Changes in the neural drive to abdominal expiratory muscles in hemorrhagic hypotension

Research output: Contribution to journalArticlepeer-review

10 Scopus citations
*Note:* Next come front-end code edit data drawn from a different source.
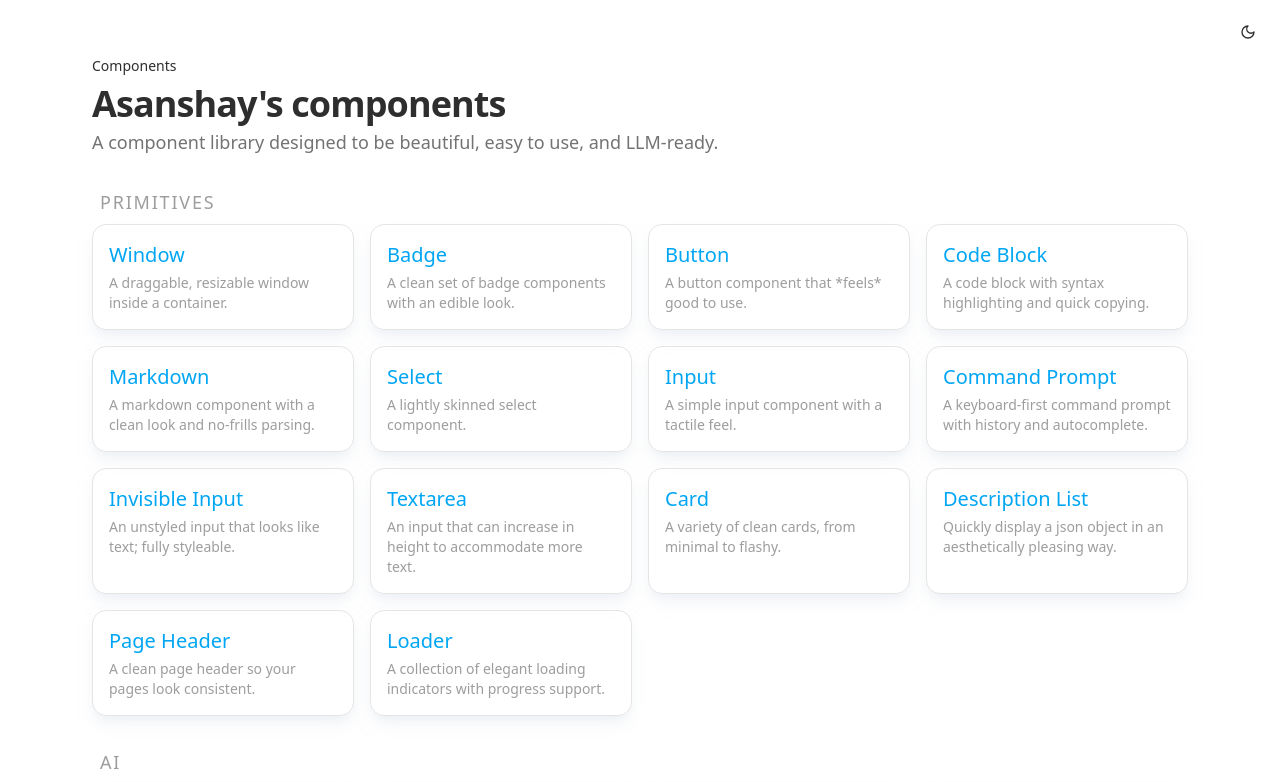
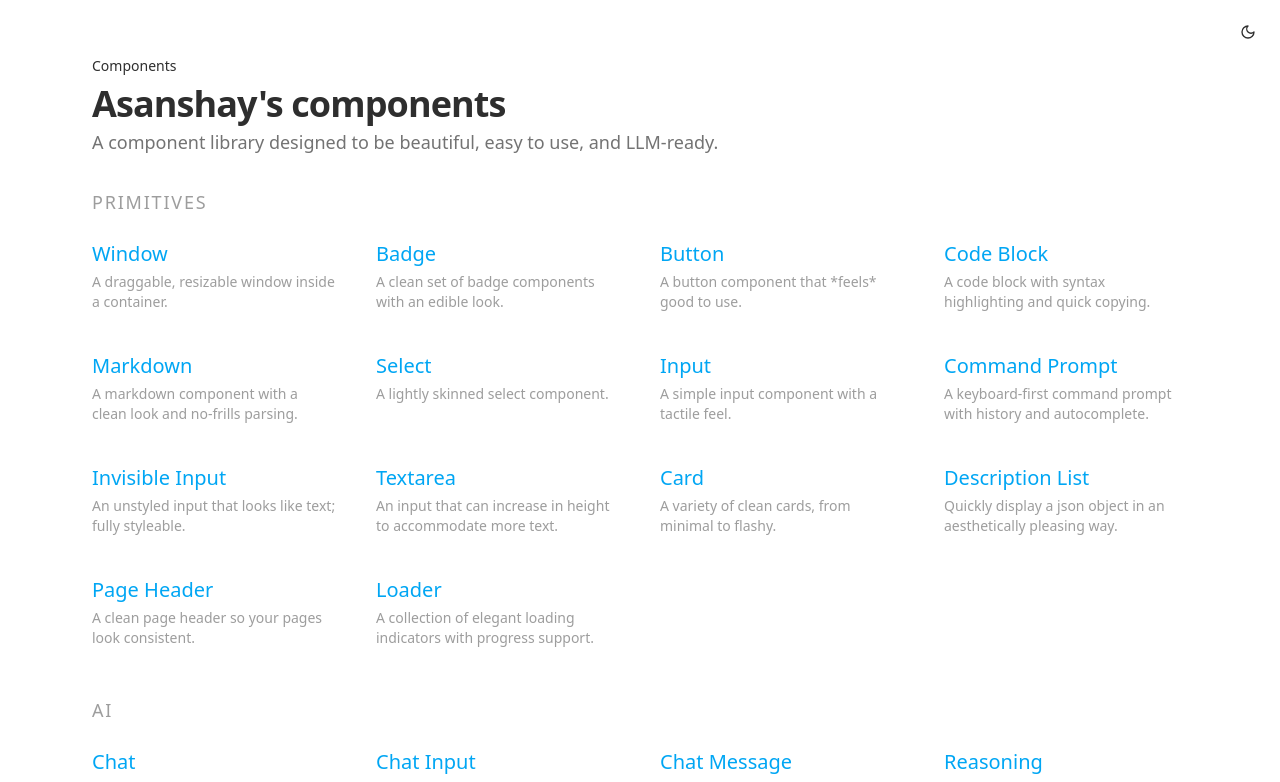
Before and after one commit to SuperAce100/design-system, a Next.js app: page / in a window 1280 px wide. Shown: the top 782 px of the page. Built offline with nearby package versions, Linux system fonts and the light colour scheme.

Commit message:
Small updates to button + homepage

```diff
--- a/app/page.tsx
+++ b/app/page.tsx
@@ -35,17 +35,17 @@ export default function Home() {
           if (!comps) return null;
           const anchor = section.toLowerCase();
           return (
-            <section key={section} id={anchor} className="px-1">
-              <h2 className="text-lg font-medium mb-2 uppercase tracking-widest ml-2 text-muted-foreground/70">
+            <section key={section} id={anchor} className="-mx-3">
+              <h2 className="text-lg font-medium mb-2 uppercase tracking-widest ml-4 text-muted-foreground/70">
                 {section}
               </h2>
-              <div className="grid grid-cols-2 sm:grid-cols-4 gap-4">
+              <div className="grid grid-cols-2 sm:grid-cols-4 gap-2">
                 {comps.map((component) => (
                   <Button
                     key={component.id}
-                    variant="outline"
+                    variant="ghost"
                     size="sm"
-                    className="justify-start no-underline rounded-xl p-4 duration-500 hover:transition-none"
+                    className="justify-start no-underline rounded-xl p-4 duration-500 hover:duration-75 active:scale-95 active:bg-primary/10"
                     asChild
                   >
                     <Link
--- a/registry/new-york/blocks/button/button.tsx
+++ b/registry/new-york/blocks/button/button.tsx
@@ -10,7 +10,7 @@ const buttonVariants = cva(
     variants: {
       variant: {
         default:
-          "border border-primary bg-primary/30 bg-gradient-to-b from-primary to-primary/70 text-primary-foreground shadow-lg dark:shadow-none shadow-slate-200/50 hover:bg-white dark:hover:bg-primary hover:shadow-lg active:bg-primary active:shadow-none hover:-translate-y-px active:translate-y-px ",
+          "border border-primary bg-primary/30 bg-gradient-to-b from-primary to-primary/70 text-primary-foreground shadow-lg dark:shadow-none shadow-slate-200/50 hover:bg-white dark:hover:bg-primary hover:shadow-lg active:bg-primary active:shadow-none hover:-translate-y-px active:translate-y-px",
         fancy:
           "border border-primary bg-primary/30 bg-radial-[at_50%_25%] from-primary/40 to-primary text-primary-foreground shadow-md inset-shadow-sm inset-shadow-white/50 hover:bg-white hover:shadow-lg hover:inset-shadow-white active:bg-primary/30 active:shadow-none active:inset-shadow-primary/80  hover:-translate-y-px active:translate-y-px",
         destructive:
@@ -18,10 +18,10 @@ const buttonVariants = cva(
         outline:
           "border shadow-lg dark:shadow-none hover:shadow-none shadow-slate-200/50 bg-transparent text-primary hover:border-transparent hover:bg-primary/10 active:bg-primary/30",
         secondary:
-          "border border-transparent bg-primary/10 text-primary hover:border-primary/50 hover:bg-transparent  active:border-transparent active:border-primary active:ring-1",
+          "border border-transparent bg-primary/10 text-primary hover:border-primary/50 hover:bg-transparent  active:border-transparent active:border-primary active:ring-1 active:scale-95",
         ghost:
           "bg-transparent text-primary hover:border-transparent hover:bg-primary/10 active:bg-primary/30",
-        link: "text-foreground underline decoration-primary underline-offset-2 hover:underline-offset-2 active:underline-offset-4 hover:opacity-70 hover:decoration-2 active:text-foreground",
+        link: "text-foreground underline decoration-primary underline-offset-2 hover:underline-offset-2 active:decoration-4 hover:opacity-70 hover:decoration-2 active:text-foreground",
       },
       size: {
         default: "px-4 py-2",
```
The purpose of this study was to test the hypothesis that hemorrhage- induced hypotension increases the neural drive to the abdominal expiratory muscles in chloralose-urethan-anesthetized cats that are studied under conditions of constant arterial PCO2 (Pa(CO2)) and hyperoxia. A secondary aim was to describe in detail the concomitant changes in inspired pulmonary ventilation (V̇I) and the pattern of breathing under these conditions. The rectified and integrated electromyogram (EMG) of the external oblique and rectus abdominis muscles and V̇I were recorded in moderate and severe hemorrhagic hypotension, leading to reductions in mean blood pressure of ~30 and 60%, respectively. The Pa(CO2) was prevented from falling, and the arterial PO2 was maintained at a hyperoxic level (>200 mmHg) by adding CO2 and O2 to the inspired gas mixture. V̇I increased by 2.5- and 5-fold in moderate and severe hypotension (P < 0.05). The changes in V̇I were mediated exclusively by changes in tidal volume, indicating that the reflex did not alter the activity of respiratory rhythm-generating structures. The EMG of external oblique muscles averaged 2, 44, and 100% in control conditions and in moderate and severe hypotension, respectively; corresponding values in rectus abdominis muscles were 10, 28, and 100% (P < 0.05 for both muscles). Bilateral cervical vagotomy caused a one- to three-fold decrease in the ventilatory response to hemorrhage and abolished the increase in abdominal muscle EMG activities. In conclusion, hemorrhagic hypotension reflexly increases pulmonary ventilation and the neural drive to the abdominal muscles. The reflex is vagally mediated, but the location of the receptors was not identified.

Original languageEnglish (US)
Pages (from-to)H2423-H2429
JournalAmerican Journal of Physiology - Heart and Circulatory Physiology
Issue number6 35-6
StatePublished - 1994


  • cardiopulmonary reflexes
  • circulatory homeostasis
  • vagus nerves
  • ventilatory muscle pump
  • ventilatory pattern

ASJC Scopus subject areas

  • Physiology
  • Cardiology and Cardiovascular Medicine
  • Physiology (medical)


Dive into the research topics of 'Changes in the neural drive to abdominal expiratory muscles in hemorrhagic hypotension'. Together they form a unique fingerprint.

Cite this